Print the records below exactly; all of them are needed.

Content starts

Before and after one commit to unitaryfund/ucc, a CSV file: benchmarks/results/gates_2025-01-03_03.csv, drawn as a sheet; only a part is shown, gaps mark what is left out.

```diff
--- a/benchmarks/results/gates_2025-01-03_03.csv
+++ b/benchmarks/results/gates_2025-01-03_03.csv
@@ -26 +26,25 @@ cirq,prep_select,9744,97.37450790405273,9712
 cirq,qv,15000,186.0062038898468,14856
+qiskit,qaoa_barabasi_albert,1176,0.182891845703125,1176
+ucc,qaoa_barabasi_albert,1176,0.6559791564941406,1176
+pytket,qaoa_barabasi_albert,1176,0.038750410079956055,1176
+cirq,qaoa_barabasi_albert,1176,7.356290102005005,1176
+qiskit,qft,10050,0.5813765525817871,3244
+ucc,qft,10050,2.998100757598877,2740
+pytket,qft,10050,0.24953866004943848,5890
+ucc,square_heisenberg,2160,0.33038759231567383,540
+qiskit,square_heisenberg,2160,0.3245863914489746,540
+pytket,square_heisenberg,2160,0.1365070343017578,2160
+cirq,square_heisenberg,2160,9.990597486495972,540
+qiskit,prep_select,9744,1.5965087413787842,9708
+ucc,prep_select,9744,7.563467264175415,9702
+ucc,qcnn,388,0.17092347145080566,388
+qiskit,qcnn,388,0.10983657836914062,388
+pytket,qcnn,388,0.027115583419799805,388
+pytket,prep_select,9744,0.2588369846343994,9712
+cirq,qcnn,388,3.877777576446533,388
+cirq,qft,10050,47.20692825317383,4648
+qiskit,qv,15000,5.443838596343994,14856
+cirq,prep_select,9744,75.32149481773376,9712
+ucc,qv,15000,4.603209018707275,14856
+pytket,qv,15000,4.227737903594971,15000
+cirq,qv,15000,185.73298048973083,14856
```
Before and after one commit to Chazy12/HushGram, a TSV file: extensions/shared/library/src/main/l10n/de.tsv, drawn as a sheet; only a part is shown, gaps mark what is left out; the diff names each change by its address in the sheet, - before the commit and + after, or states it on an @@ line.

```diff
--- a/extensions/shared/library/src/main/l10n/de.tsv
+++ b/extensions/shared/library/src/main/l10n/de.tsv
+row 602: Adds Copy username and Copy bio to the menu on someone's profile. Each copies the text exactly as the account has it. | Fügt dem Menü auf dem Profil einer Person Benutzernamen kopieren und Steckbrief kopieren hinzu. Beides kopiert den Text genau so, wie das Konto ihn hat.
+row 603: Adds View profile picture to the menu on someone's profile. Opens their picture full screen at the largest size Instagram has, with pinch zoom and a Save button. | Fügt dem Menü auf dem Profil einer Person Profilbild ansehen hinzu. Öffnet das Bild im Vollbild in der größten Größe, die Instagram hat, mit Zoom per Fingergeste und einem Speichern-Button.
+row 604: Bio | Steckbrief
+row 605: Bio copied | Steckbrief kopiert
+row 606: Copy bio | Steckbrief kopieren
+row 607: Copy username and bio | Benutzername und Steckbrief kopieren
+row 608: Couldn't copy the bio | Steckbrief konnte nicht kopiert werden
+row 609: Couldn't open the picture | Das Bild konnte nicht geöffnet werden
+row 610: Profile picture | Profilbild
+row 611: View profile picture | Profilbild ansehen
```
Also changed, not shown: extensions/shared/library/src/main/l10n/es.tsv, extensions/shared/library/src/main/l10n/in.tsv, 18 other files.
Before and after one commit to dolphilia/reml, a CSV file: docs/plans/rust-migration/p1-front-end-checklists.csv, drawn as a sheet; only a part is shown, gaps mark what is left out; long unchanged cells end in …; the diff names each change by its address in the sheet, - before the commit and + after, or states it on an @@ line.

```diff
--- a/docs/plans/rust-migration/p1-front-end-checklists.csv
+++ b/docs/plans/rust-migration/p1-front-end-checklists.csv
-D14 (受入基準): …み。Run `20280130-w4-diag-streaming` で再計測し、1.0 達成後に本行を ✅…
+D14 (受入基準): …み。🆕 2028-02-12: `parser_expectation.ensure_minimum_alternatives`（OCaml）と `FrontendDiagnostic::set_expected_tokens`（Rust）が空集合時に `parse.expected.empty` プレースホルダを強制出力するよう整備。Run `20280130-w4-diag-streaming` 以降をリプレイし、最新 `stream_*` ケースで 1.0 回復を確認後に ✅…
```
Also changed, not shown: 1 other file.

Content ends

(ANSWER TO THIS TASK)
Before and after one commit to unitaryfund/ucc, a CSV file: benchmarks/results/gates_2025-01-03_03.csv, drawn as a sheet; only a part is shown, gaps mark what is left out.

```diff
--- a/benchmarks/results/gates_2025-01-03_03.csv
+++ b/benchmarks/results/gates_2025-01-03_03.csv
@@ -26 +26,25 @@ cirq,prep_select,9744,97.37450790405273,9712
 cirq,qv,15000,186.0062038898468,14856
+qiskit,qaoa_barabasi_albert,1176,0.182891845703125,1176
+ucc,qaoa_barabasi_albert,1176,0.6559791564941406,1176
+pytket,qaoa_barabasi_albert,1176,0.038750410079956055,1176
+cirq,qaoa_barabasi_albert,1176,7.356290102005005,1176
+qiskit,qft,10050,0.5813765525817871,3244
+ucc,qft,10050,2.998100757598877,2740
+pytket,qft,10050,0.24953866004943848,5890
+ucc,square_heisenberg,2160,0.33038759231567383,540
+qiskit,square_heisenberg,2160,0.3245863914489746,540
+pytket,square_heisenberg,2160,0.1365070343017578,2160
+cirq,square_heisenberg,2160,9.990597486495972,540
+qiskit,prep_select,9744,1.5965087413787842,9708
+ucc,prep_select,9744,7.563467264175415,9702
+ucc,qcnn,388,0.17092347145080566,388
+qiskit,qcnn,388,0.10983657836914062,388
+pytket,qcnn,388,0.027115583419799805,388
+pytket,prep_select,9744,0.2588369846343994,9712
+cirq,qcnn,388,3.877777576446533,388
+cirq,qft,10050,47.20692825317383,4648
+qiskit,qv,15000,5.443838596343994,14856
+cirq,prep_select,9744,75.32149481773376,9712
+ucc,qv,15000,4.603209018707275,14856
+pytket,qv,15000,4.227737903594971,15000
+cirq,qv,15000,185.73298048973083,14856
```
Before and after one commit to Chazy12/HushGram, a TSV file: extensions/shared/library/src/main/l10n/de.tsv, drawn as a sheet; only a part is shown, gaps mark what is left out; the diff names each change by its address in the sheet, - before the commit and + after, or states it on an @@ line.

```diff
--- a/extensions/shared/library/src/main/l10n/de.tsv
+++ b/extensions/shared/library/src/main/l10n/de.tsv
+row 602: Adds Copy username and Copy bio to the menu on someone's profile. Each copies the text exactly as the account has it. | Fügt dem Menü auf dem Profil einer Person Benutzernamen kopieren und Steckbrief kopieren hinzu. Beides kopiert den Text genau so, wie das Konto ihn hat.
+row 603: Adds View profile picture to the menu on someone's profile. Opens their picture full screen at the largest size Instagram has, with pinch zoom and a Save button. | Fügt dem Menü auf dem Profil einer Person Profilbild ansehen hinzu. Öffnet das Bild im Vollbild in der größten Größe, die Instagram hat, mit Zoom per Fingergeste und einem Speichern-Button.
+row 604: Bio | Steckbrief
+row 605: Bio copied | Steckbrief kopiert
+row 606: Copy bio | Steckbrief kopieren
+row 607: Copy username and bio | Benutzername und Steckbrief kopieren
+row 608: Couldn't copy the bio | Steckbrief konnte nicht kopiert werden
+row 609: Couldn't open the picture | Das Bild konnte nicht geöffnet werden
+row 610: Profile picture | Profilbild
+row 611: View profile picture | Profilbild ansehen
```
Also changed, not shown: extensions/shared/library/src/main/l10n/es.tsv, extensions/shared/library/src/main/l10n/in.tsv, 18 other files.
Before and after one commit to dolphilia/reml, a CSV file: docs/plans/rust-migration/p1-front-end-checklists.csv, drawn as a sheet; only a part is shown, gaps mark what is left out; long unchanged cells end in …; the diff names each change by its address in the sheet, - before the commit and + after, or states it on an @@ line.

```diff
--- a/docs/plans/rust-migration/p1-front-end-checklists.csv
+++ b/docs/plans/rust-migration/p1-front-end-checklists.csv
-D14 (受入基準): …み。Run `20280130-w4-diag-streaming` で再計測し、1.0 達成後に本行を ✅…
+D14 (受入基準): …み。🆕 2028-02-12: `parser_expectation.ensure_minimum_alternatives`（OCaml）と `FrontendDiagnostic::set_expected_tokens`（Rust）が空集合時に `parse.expected.empty` プレースホルダを強制出力するよう整備。Run `20280130-w4-diag-streaming` 以降をリプレイし、最新 `stream_*` ケースで 1.0 回復を確認後に ✅…
```
Also changed, not shown: 1 other file.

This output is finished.